With all the online tools available these days, and the ease with which developers can create new apps and mashups, grassroots organizations trying to solve social and economic problems around the world can do a lot with a little. But what they often lack is knowledge and expertise. The State Department thinks it can help. As part of an ongoing effort to pair up technologists with civil society groups around the world, the State Department is hosting a “TechCamp” in Santiago, Chile, on Saturday.
The TechCamp, which is being produced for the State Department by the New York-based Personal Democracy Forum, will show representatives of non-governmental organizations from around Latin America how new tools are helping promote democracy, promote economic opportunity, protect the environment, and help with disaster response.

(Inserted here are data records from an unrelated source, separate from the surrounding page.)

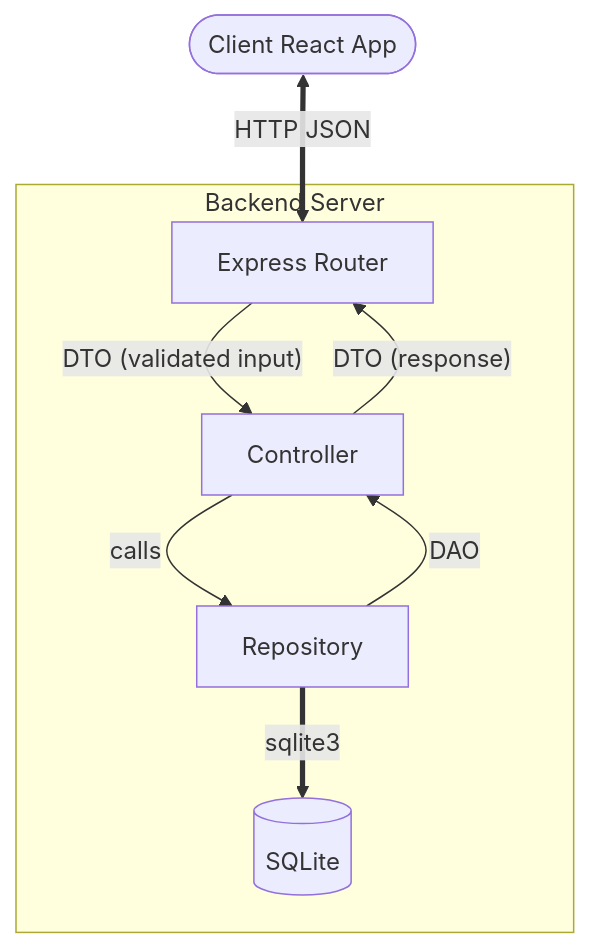
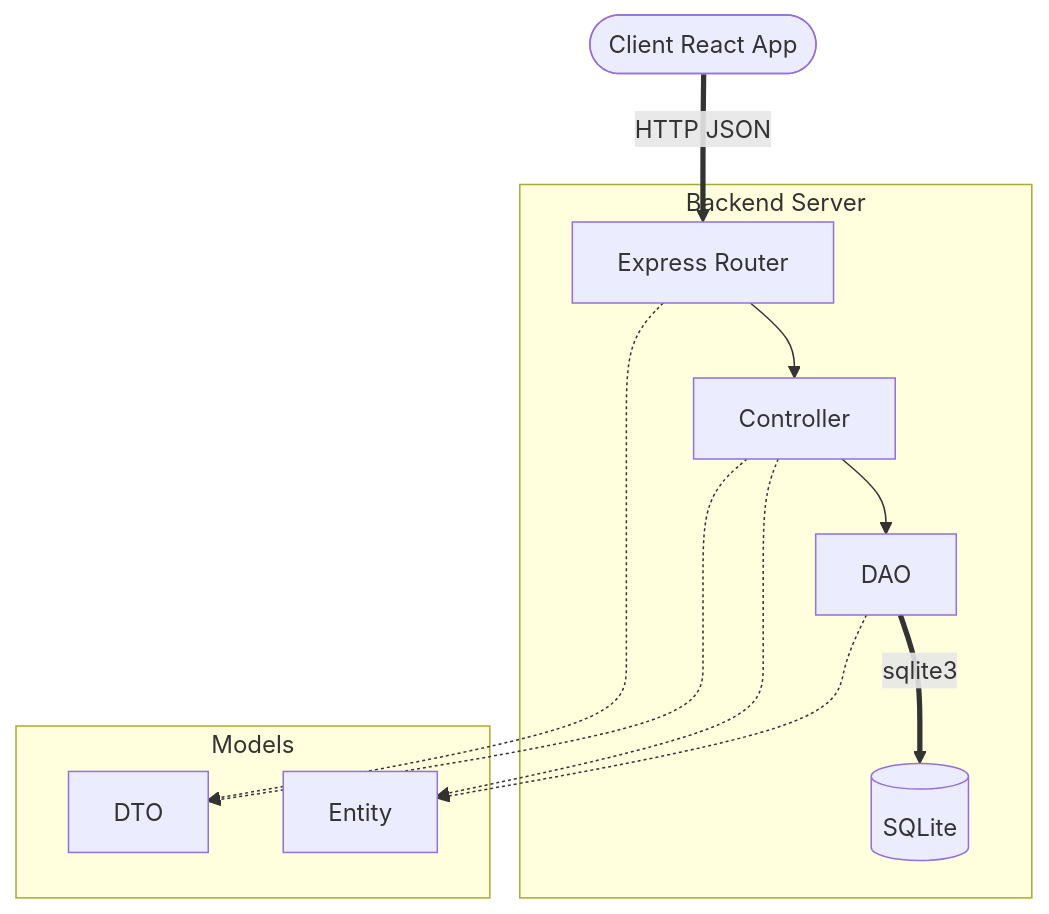
The first of 2 diagrams in README.md (polito-WA1-2026-exam/exam-1-last-race-devgfe), drawn with Mermaid before and after one commit. The commit also changed other lines of this file and 1 other file, not shown here.

Commit message:
docs: update README and swagger

````diff
--- a/README.md
+++ b/README.md
@@ -27,18 +27,25 @@
 ```mermaid
 flowchart TD
     Client([Client React App])
 
     subgraph Server [Backend Server]
         Router[Express Router]
         Controller[Controller]
-        Repo[Repository]
+        DAO[DAO]
         Database[(SQLite)]
     end
 
-    Client <== "HTTP JSON" ==> Router
-    Router -- "DTO (validated input)" --> Controller
-    Controller -- "calls" --> Repo
-    Repo -- "DAO" --> Controller
-    Controller -- "DTO (response)" --> Router
-    Repo == "sqlite3" ==> Database
+    subgraph Models [Models]
+        DTO[DTO]
+        Entity[Entity]
+    end
+
+    Client == "HTTP JSON" ==> Router
+    Router --> Controller
+    Controller --> DAO
+    DAO == "sqlite3" ==> Database
+    Controller -.-> Entity
+    DAO -.-> Entity
+    Controller -.-> DTO
+    Router -.-> DTO
 ```
````
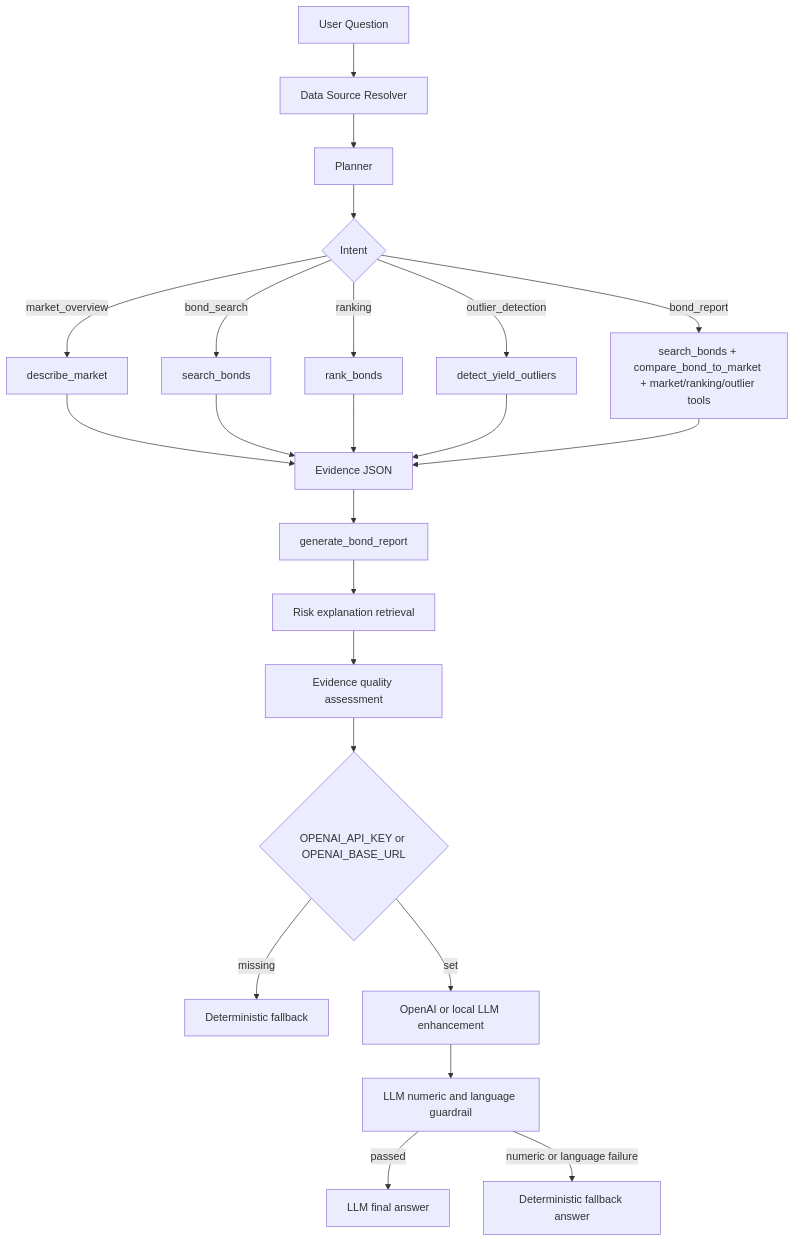
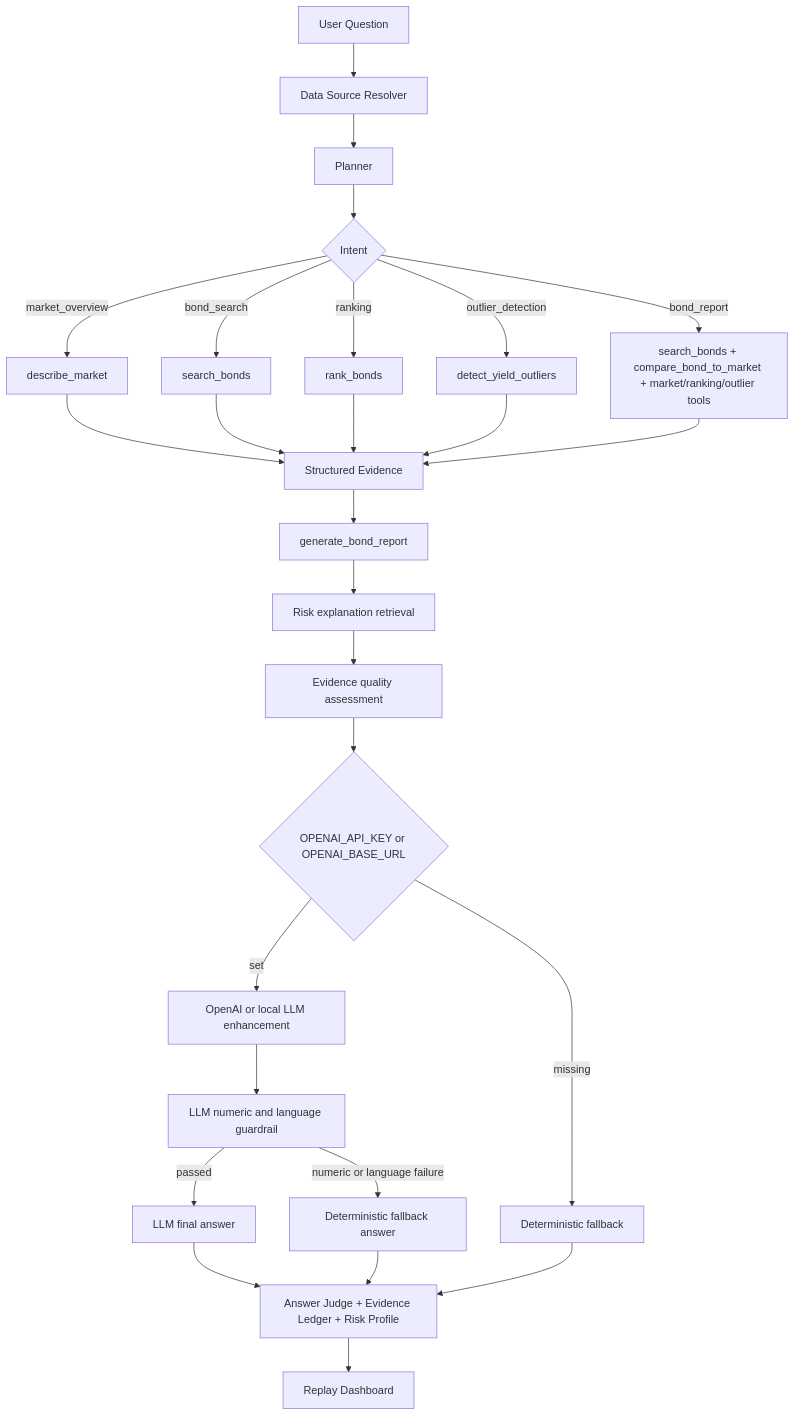
The diagram in README.md (Phoenix0531-sudo/bondlens-ai), drawn with Mermaid before and after one commit. The commit also changed other lines of this file and 21 other files, not shown here.

Commit message:
Add evidence ledger replay and risk profile

````diff
--- a/README.md
+++ b/README.md
@@ -74,25 +80,29 @@
 ```mermaid
 flowchart TD
     A[User Question] --> B[Data Source Resolver]
     B --> C[Planner]
     C --> D{Intent}
     D -->|market_overview| E[describe_market]
     D -->|bond_search| F[search_bonds]
     D -->|ranking| G[rank_bonds]
     D -->|outlier_detection| H[detect_yield_outliers]
     D -->|bond_report| I[search_bonds + compare_bond_to_market + market/ranking/outlier tools]
-    E --> J[Evidence JSON]
+    E --> J[Structured Evidence]
     F --> J
     G --> J
     H --> J
     I --> J
     J --> K[generate_bond_report]
     K --> L[Risk explanation retrieval]
     L --> M[Evidence quality assessment]
     M --> N{OPENAI_API_KEY or OPENAI_BASE_URL}
     N -->|missing| O[Deterministic fallback]
     N -->|set| P[OpenAI or local LLM enhancement]
     P --> Q[LLM numeric and language guardrail]
     Q -->|passed| R[LLM final answer]
     Q -->|numeric or language failure| S[Deterministic fallback answer]
+    R --> T[Answer Judge + Evidence Ledger + Risk Profile]
+    S --> T
+    O --> T
+    T --> U[Replay Dashboard]
 ```
````
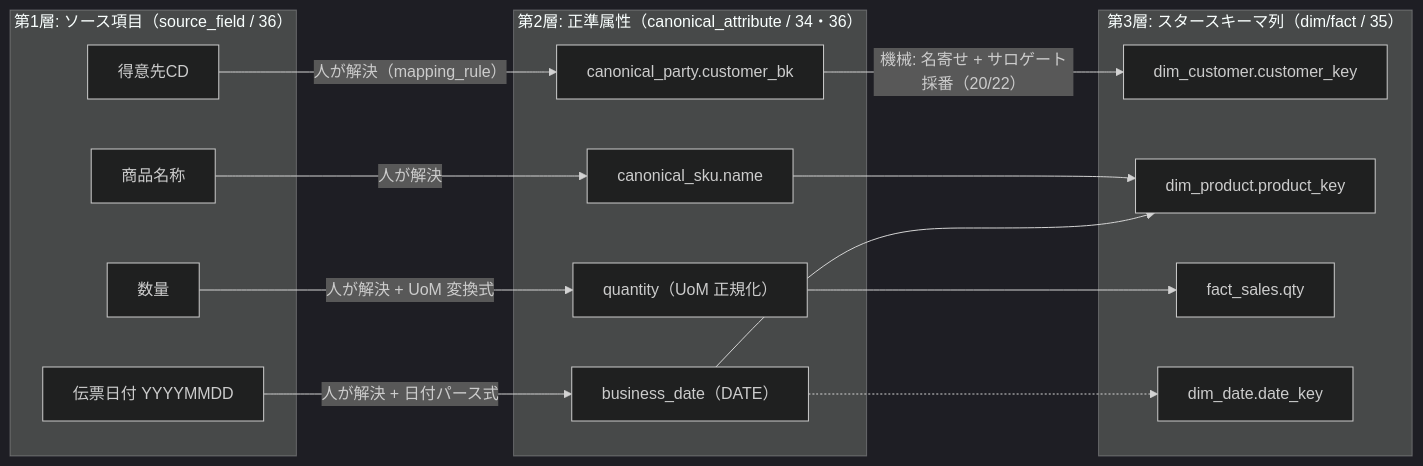
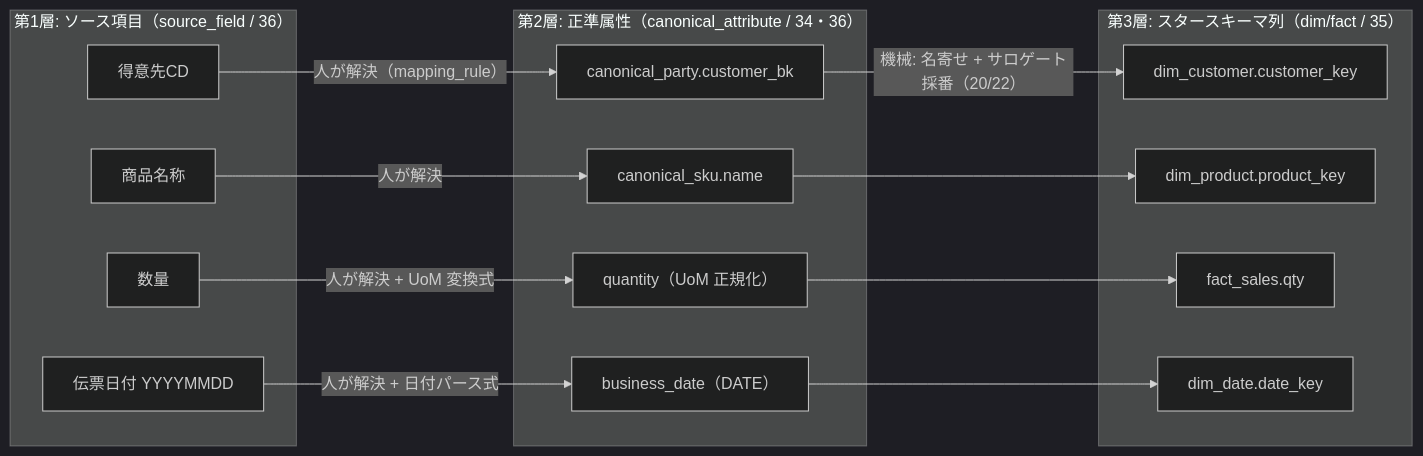
The fourth of 9 diagrams in docs/platform-design/basic-design/10-data-integration-and-mapping.md (TSUNAGUBA/akebono-honshu), drawn with Mermaid (dark theme) before and after one commit. The commit also changed other lines of this file and 30 other files, not shown here.

````diff
--- a/docs/platform-design/basic-design/10-data-integration-and-mapping.md
+++ b/docs/platform-design/basic-design/10-data-integration-and-mapping.md
@@ -198,30 +198,29 @@
 ```mermaid
 flowchart LR
     subgraph L1["第1層: ソース項目（source_field / 36）"]
         S1["得意先CD"]
         S2["商品名称"]
         S3["数量"]
         S4["伝票日付 YYYYMMDD"]
     end
     subgraph L2["第2層: 正準属性（canonical_attribute / 34・36）"]
         C1["canonical_party.customer_bk"]
         C2["canonical_sku.name"]
         C3["quantity（UoM 正規化）"]
         C4["business_date（DATE）"]
     end
     subgraph L3["第3層: スタースキーマ列（dim/fact / 35）"]
         D1["dim_customer.customer_key"]
         D2["dim_product.product_key"]
         F1["fact_sales.qty"]
         F2["dim_date.date_key"]
     end
     S1 -->|"人が解決（mapping_rule）"| C1
     S2 -->|"人が解決"| C2
     S3 -->|"人が解決 + UoM 変換式"| C3
     S4 -->|"人が解決 + 日付パース式"| C4
     C1 -->|"機械: 名寄せ + サロゲート採番（20/22）"| D1
     C2 --> D2
     C3 --> F1
-    C4 --> D2
-    C4 -.-> F2
+    C4 --> F2
 ```
````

Twitter, Blogger, and Ushahidi are all sending representatives to the day-long workshop, as are Open Street Map, Frontline SMS, Grassroots Mapping, and Baytext.
The program is part of State’s Civil Society 2.0 initiative, a joint effort of the Office of Innovation, led by Alec Ross, and the Office of eDiplomacy, led by Richard Boly. Although some have warned of the perils of digital diplomacy, TechCamp is more about tools than tweeting. The hope for the workshop is that it won’t end with the experts passing on their knowledge, but that it will also spark some actual collaborations, either between the technologists and the NGOs, or among the NGOs themselves, that will lead to real-world projects.
“The purpose of Hillary Clinton’s Civil Society 2.0 initiative is to digitally empower grassroots organizations so that they can compete and succeed in the 21st century,” Ross tells Fast Company via email. “By leveraging tech and innovation to help strengthen civil society the world-around, we are advancing America’s foreign policy goals.”